[TASK]:
Please find the lines in the entries below that contain the word "item", and copy each one.

[EXTRACTED MATERIAL]:

== Segment start ==

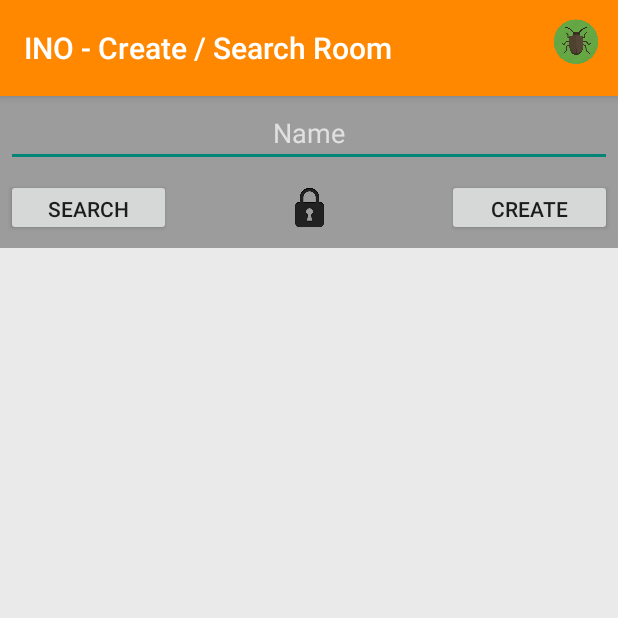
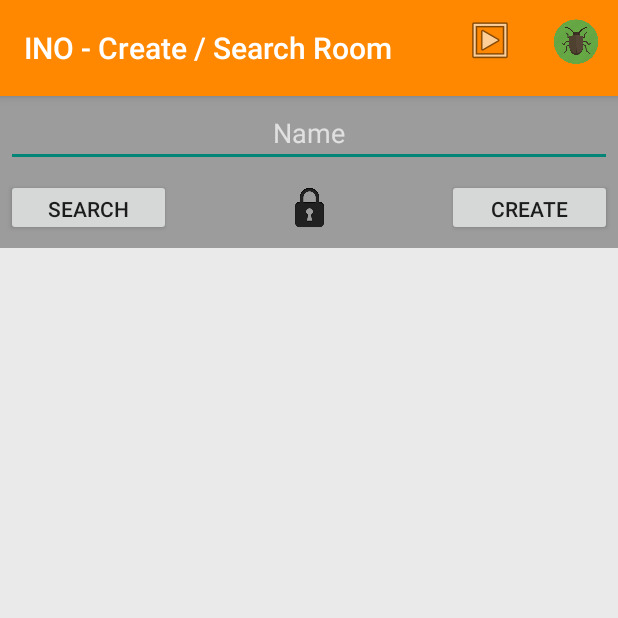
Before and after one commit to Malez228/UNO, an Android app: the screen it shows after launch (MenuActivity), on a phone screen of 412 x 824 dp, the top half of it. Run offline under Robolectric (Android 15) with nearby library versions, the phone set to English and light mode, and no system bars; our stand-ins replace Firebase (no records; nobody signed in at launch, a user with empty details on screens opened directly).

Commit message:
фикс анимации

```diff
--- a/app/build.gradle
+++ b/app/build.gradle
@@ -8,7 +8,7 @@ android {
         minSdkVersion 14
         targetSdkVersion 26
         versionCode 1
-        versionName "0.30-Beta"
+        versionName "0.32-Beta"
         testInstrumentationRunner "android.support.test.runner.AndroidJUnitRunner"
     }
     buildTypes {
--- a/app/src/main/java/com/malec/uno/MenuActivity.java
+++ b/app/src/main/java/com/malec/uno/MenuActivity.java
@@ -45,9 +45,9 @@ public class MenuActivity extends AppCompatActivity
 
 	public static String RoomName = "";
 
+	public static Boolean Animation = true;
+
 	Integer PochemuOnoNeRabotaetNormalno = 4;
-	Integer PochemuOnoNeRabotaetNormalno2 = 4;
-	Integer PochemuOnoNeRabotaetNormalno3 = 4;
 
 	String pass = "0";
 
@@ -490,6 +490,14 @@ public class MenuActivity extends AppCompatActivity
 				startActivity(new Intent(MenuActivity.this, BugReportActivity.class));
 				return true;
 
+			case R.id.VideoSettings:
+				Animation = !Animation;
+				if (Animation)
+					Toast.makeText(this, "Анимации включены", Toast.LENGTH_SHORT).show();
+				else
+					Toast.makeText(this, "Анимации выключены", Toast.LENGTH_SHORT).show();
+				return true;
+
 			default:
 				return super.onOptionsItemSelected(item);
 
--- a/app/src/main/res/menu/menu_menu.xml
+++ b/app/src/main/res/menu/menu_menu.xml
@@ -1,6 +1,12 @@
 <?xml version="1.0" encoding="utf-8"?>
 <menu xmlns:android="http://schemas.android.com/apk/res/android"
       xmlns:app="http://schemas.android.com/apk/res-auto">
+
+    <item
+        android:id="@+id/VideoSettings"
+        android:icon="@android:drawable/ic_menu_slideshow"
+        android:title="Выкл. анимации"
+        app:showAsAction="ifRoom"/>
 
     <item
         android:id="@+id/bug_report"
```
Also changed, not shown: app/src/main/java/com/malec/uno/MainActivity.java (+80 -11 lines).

== Segment end ==

[THE ANSWER]:
 				return super.onOptionsItemSelected(item);
+    <item
     <item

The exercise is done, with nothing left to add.